### EXERCISE
Whenever a line in the data holds the string "return", pull that line out.
++++ THE RECORDS ++++
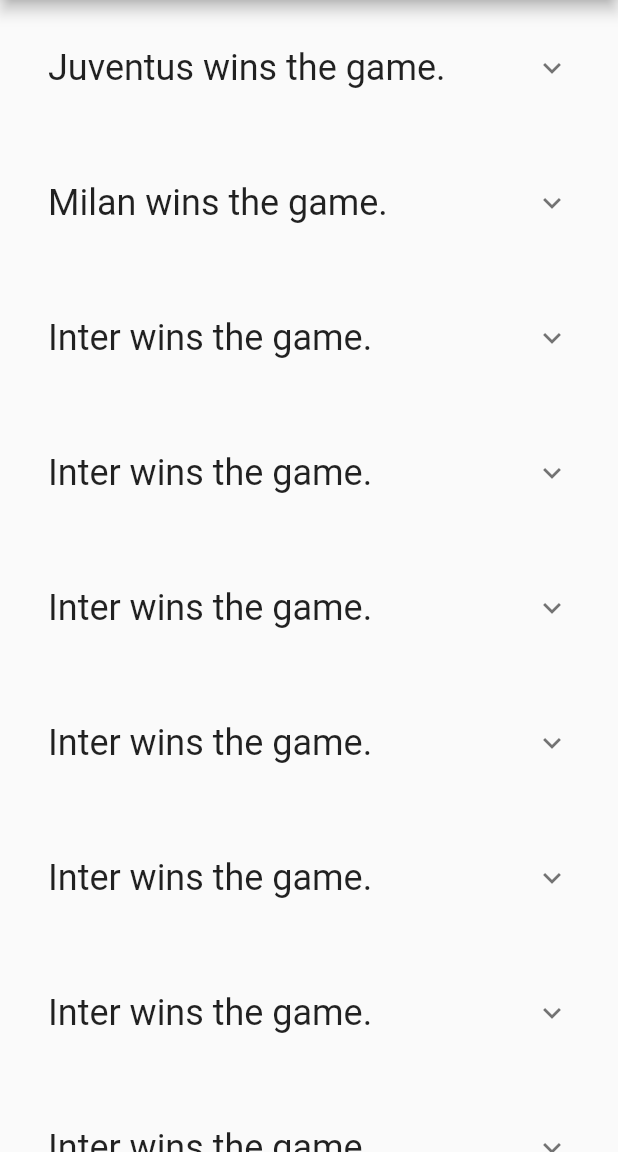
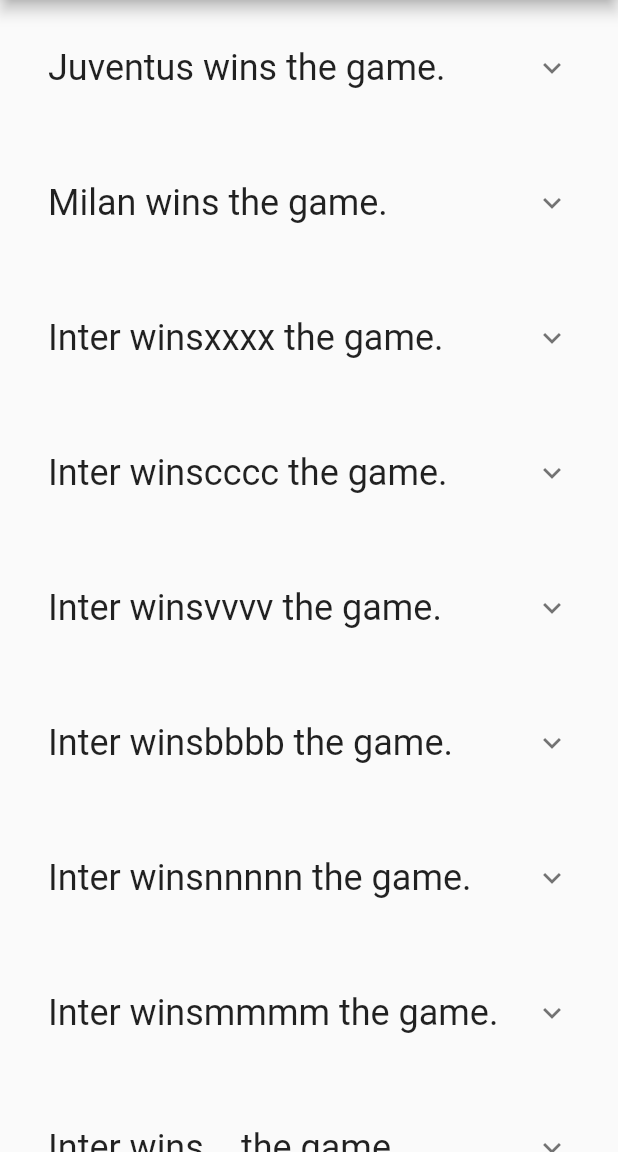
Before and after one commit to antoniocasto/hn_app, a Flutter app: the screen it shows after launch, on a phone screen of 412 x 824 dp, the part 84-1236 px from its top. Run offline on Flutter 3.47's test engine with Material 2 defaults, Android fonts, the phone set to English and light mode, and no system bars.

```diff
--- /dev/null
+++ b/lib/json_parsing.dart
@@ -0,0 +1,38 @@
+import 'dart:convert' as json;
+
+class Article {
+  final String text;
+  final String url;
+  final String by;
+  final int timestamp;
+  final int score;
+
+  const Article({this.text, this.url, this.by, this.timestamp, this.score});
+
+  factory Article.fromJson(Map<String, dynamic> json) {
+    //Costruttore alternativo
+    if (json == null) {
+      return null;
+    }
+
+    return Article(
+        text: json['text'] ??
+            "[null]", // ?? e' un operatore ternario. Se il valore non c'e mette quello che gli indico
+        url: json['url'],
+        by: json['by'],
+        timestamp: json['age'] ?? 0,
+        score: json['score']);
+  }
+}
+
+List<int> parseTopStories(String jsonStr) {
+  final parsed = json.jsonDecode(jsonStr);
+  final listOfIds = List<int>.from(parsed);
+  return listOfIds;
+}
+
+Article parseArticle(String jsonStr) {
+  final parsed = json.jsonDecode(jsonStr);
+  Article article = Article.fromJson(parsed);
+  return article;
+}
--- a/lib/main.dart
+++ b/lib/main.dart
@@ -1,5 +1,5 @@
 import 'package:flutter/material.dart';
-import 'src/articles.dart';
+import 'src/article.dart';
 import 'package:url_launcher/url_launcher.dart';
 
 void main() => runApp(MyApp());
@@ -53,6 +53,7 @@ class _MyHomePageState extends State<MyHomePage> {
 
   Widget _buildItem(Article article) {
     return Padding(
+      key: Key(article.text),
       padding: const EdgeInsets.all(16.0),
       child: ExpansionTile(
         title: Text(
@@ -71,7 +72,7 @@ class _MyHomePageState extends State<MyHomePage> {
               IconButton(
                 icon: Icon(Icons.launch),
                 onPressed: () async {
-                  final fakeUrl = "http://${article.domain}";
+                  final fakeUrl = "http://${article.url}";
 
                   if (await canLaunch(fakeUrl)) {
                     launch(fakeUrl);
--- a/lib/src/articles.dart
+++ b/lib/src/article.dart
@@ -1,24 +1,34 @@
 class Article {
   final String text;
-  final String domain;
+  final String url;
   final String by;
   final String age;
   final int score;
   final int commentsCount;
 
   const Article(
-      {this.text,
-      this.domain,
-      this.by,
-      this.age,
-      this.score,
-      this.commentsCount});
+      {this.text, this.url, this.by, this.age, this.score, this.commentsCount});
+
+  factory Article.fromJson(Map<String, dynamic> json) {
+    //Costruttore alternativo
+    if (json == null) {
+      return null;
+    }
+
+    return Article(
+        text: json['text'] ??
+            "[null]", // ?? e' un operatore ternario. Se il valore non c'e mette quello che gli indico
+        url: json['url'],
+        by: json['by'],
+        age: json['age'] ?? 0,
+        score: json['score']);
+  }
 }
 
 final articles = [
   Article(
     text: "Juventus wins the game.",
-    domain: "Juventus.com",
+    url: "Juventus.com",
     by: "jvvv",
     age: "25",
     score: 177,
@@ -26,63 +36,63 @@ final articles = [
   ),
   Article(
     text: "Milan wins the game.",
-    domain: "Milan.com",
+    url: "Milan.com",
     by: "jvvv",
     age: "25",
     score: 33,
     commentsCount: 22,
   ),
   Article(
-    text: "Inter wins the game.",
-    domain: "Inter.com",
+    text: "Inter winsxxxx the game.",
+    url: "Inter.com",
     by: "jvvv",
     age: "25",
     score: 1,
     commentsCount: 1,
   ),
   Article(
-    text: "Inter wins the game.",
-    domain: "Inter.com",
+    text: "Inter winscccc the game.",
+    url: "Inter.com",
     by: "jvvv",
     age: "25",
     score: 1,
     commentsCount: 1,
   ),
   Article(
-    text: "Inter wins the game.",
-    domain: "Inter.com",
+    text: "Inter winsvvvv the game.",
+    url: "Inter.com",
     by: "jvvv",
     age: "25",
     score: 1,
     commentsCount: 1,
   ),
   Article(
-    text: "Inter wins the game.",
-    domain: "Inter.com",
+    text: "Inter winsbbbb the game.",
+    url: "Inter.com",
     by: "jvvv",
     age: "25",
     score: 1,
     commentsCount: 1,
   ),
   Article(
-    text: "Inter wins the game.",
-    domain: "Inter.com",
+    text: "Inter winsnnnnn the game.",
+    url: "Inter.com",
     by: "jvvv",
     age: "25",
     score: 1,
     commentsCount: 1,
   ),
   Article(
-    text: "Inter wins the game.",
-    domain: "Inter.com",
+    text: "Inter winsmmmm the game.",
+    url: "Inter.com",
     by: "jvvv",
     age: "25",
     score: 1,
     commentsCount: 1,
   ),
   Article(
-    text: "Inter wins the game.",
-    domain: "Inter.com",
+    text: "Inter wins,,,, the game.",
+    url: "Inter.com",
     by: "jvvv",
     age: "25",
     score: 1,
```
Also changed, not shown: pubspec.yaml (+7 -0 lines), pubspec.lock, 2 other files.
++++
### WRITTEN SOLUTION
+      return null;
+    return Article(
+  return listOfIds;
+  return article;
     return Padding(
+      return null;
+    return Article(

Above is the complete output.